Nevermind the title of this post. Forget it. Don't read this book. That's it - end of review.
(Are they gone? Is it just us hardasses?)
Let me be straight: Kristina Halvorson's book Content Strategy for the Web is not for marketing tourists. It ain't for folks who think a Twitter account equals any sort of expertise.
This is a handbook for content strategy badasses. Not sure if you're tough enough to join the club? This book can answer that question as well.
Honestly, I've been dying to review this book for awhile, but took so long because it's so filling. Like a shepherd's pie and Guinness (my lunch of choice incidentally), this book provides a hearty gut-punch of awesomeness.
THE Handbook for CS Success
Content Strategy for the Web covers everything from the basic elements of process (audit, analysis, and strategy; page 35-36), to questions that a content strategy answers (there's a bunch; page 84), to ways to determine success (meeting users' needs and supporting key business objectives; page 15)

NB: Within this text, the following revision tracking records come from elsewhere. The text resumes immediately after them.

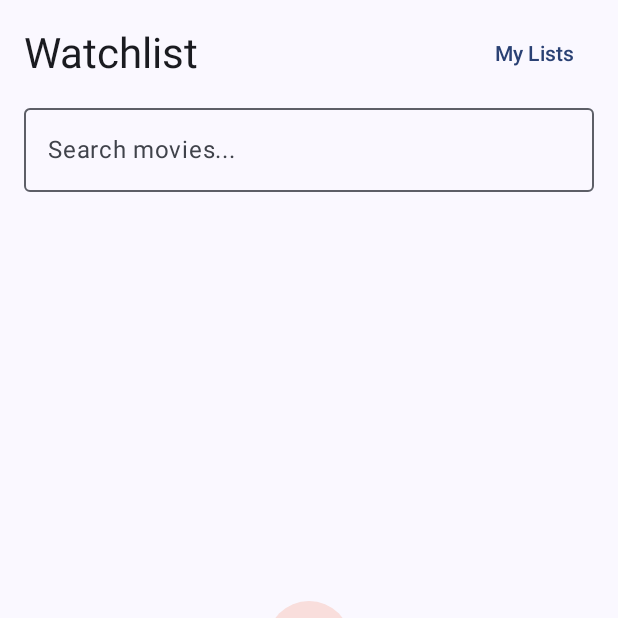
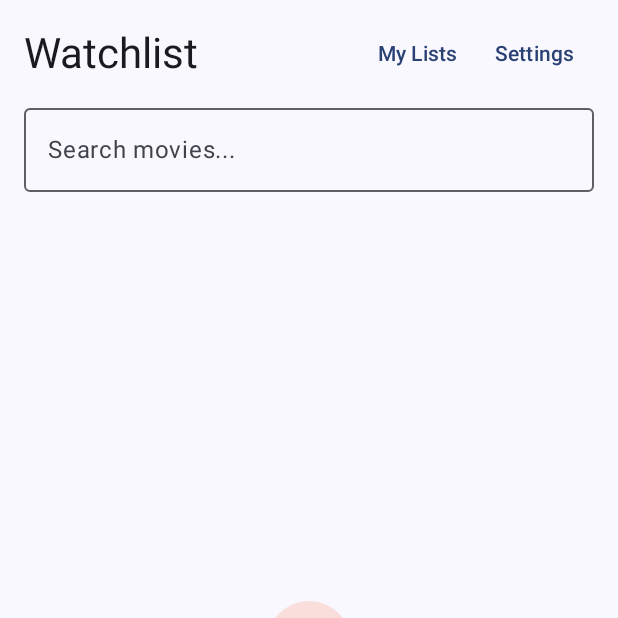
Before and after one commit to imankai/watchlist-app, an Android app built with Jetpack Compose: the screen it shows after launch (MainActivity), on a phone screen of 412 x 824 dp, the top half of it. Run offline under Robolectric (Android 15) with nearby library versions, the phone set to English and light mode, and no system bars; our stand-ins replace Room's generated code.

Commit message:
Add Settings navigation route and button in CatalogScreen

```diff
--- a/app/src/main/java/com/example/watchlist/navigation/AppNavHost.kt
+++ b/app/src/main/java/com/example/watchlist/navigation/AppNavHost.kt
@@ -11,6 +11,7 @@ import com.example.watchlist.ui.screens.AddMovieScreen
 import com.example.watchlist.ui.screens.CatalogScreen
 import com.example.watchlist.ui.screens.DetailScreen
 import com.example.watchlist.ui.screens.ListsScreen
+import com.example.watchlist.ui.screens.SettingsScreen
 
 @Composable
 fun AppNavHost(navController: NavHostController = rememberNavController()) {
@@ -25,6 +26,9 @@ fun AppNavHost(navController: NavHostController = rememberNavController()) {
                 },
                 onListsClick = {
                     navController.navigate(Routes.LISTS) { launchSingleTop = true }
+                },
+                onSettingsClick = {
+                    navController.navigate(Routes.SETTINGS) { launchSingleTop = true }
                 }
             )
         }
@@ -49,5 +53,8 @@ fun AppNavHost(navController: NavHostController = rememberNavController()) {
                 onBack = { navController.popBackStack() }
             )
         }
+        composable(Routes.SETTINGS) {
+            SettingsScreen(onBack = { navController.popBackStack() })
+        }
     }
 }
--- a/app/src/main/java/com/example/watchlist/navigation/Routes.kt
+++ b/app/src/main/java/com/example/watchlist/navigation/Routes.kt
@@ -5,6 +5,7 @@ object Routes {
     const val DETAIL = "detail/{movieId}"
     const val ADD = "add"
     const val LISTS = "lists"
+    const val SETTINGS = "settings"
 
     fun detail(movieId: Int) = "detail/$movieId"
 }
--- a/app/src/main/java/com/example/watchlist/ui/screens/CatalogScreen.kt
+++ b/app/src/main/java/com/example/watchlist/ui/screens/CatalogScreen.kt
@@ -39,6 +39,7 @@ fun CatalogScreen(
     onMovieClick: (Int) -> Unit,
     onAddClick: () -> Unit,
     onListsClick: () -> Unit,
+    onSettingsClick: () -> Unit = {},
     viewModel: CatalogViewModel = viewModel()
 ) {
     val uiState by viewModel.uiState.collectAsState()
@@ -61,8 +62,13 @@ fun CatalogScreen(
                     style = MaterialTheme.typography.headlineMedium
                 )
 
-                TextButton(onClick = onListsClick) {
-                    Text("My Lists")
+                Row(verticalAlignment = Alignment.CenterVertically) {
+                    TextButton(onClick = onListsClick) {
+                        Text("My Lists")
+                    }
+                    TextButton(onClick = onSettingsClick) {
+                        Text("Settings")
+                    }
                 }
             }
         },
```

Most importantly, this book - more than any other out there - will guide you in creating a content strategy program of your very own.
Most people aren't interested in this. The same way they weren't interested in information architecture in 1997.
Those folks will keep creating websites with pretty pictures that lack useful, usable content. It won't help their search results, it won't help their customers complete a task, and it certainly won't move the needle for their profits.
And that's why any agency should be damn interested in hiring a content strategy hardass.
What Do These Badasses Do?
Well, that's sort of the point of the whole book.
But in short, they analyse what stuff is on your site, what stuff should be on your site (based on planner research, customer insights, and competitive research), the process to get that stuff on your site, and the schedule to keep that stuff relevant, factually correct, and engaging.
I hate sounding vague about this process since the book is so clear and precise. But it's necessary because this really is a guidebook. I can't explain the whole thing - but I can give you my expert opinion (not to sound pompous, but I'm one of the lucky few to get paid to do content strategy full time).
So What Do I Think?
I can honestly say this has been the most helpful book to help me define for others exactly what I do and why. It has changed the way I think about content strategy - solidified it, formalized it - and will have a definite, positive effect in how I do my job.
I highly recommend this book for anyone interested in content strategy, but most especially those already tasked with the job. If you feel push-back in your agency or find yourself defending your raison d'être, this book will help you immensely.
This is also a great book for unsatisfied library science scholars, copywriters, information architects, and others. If you have a niggling feeling that you aren't satisfied in your current position and think content strategy might be your next career step, this is definitely the book to help you decide.
Get Content Strategy for the Web and channel your inner CS hardass. It's not for everyone - but it could be the very thing you're looking for. It was for me.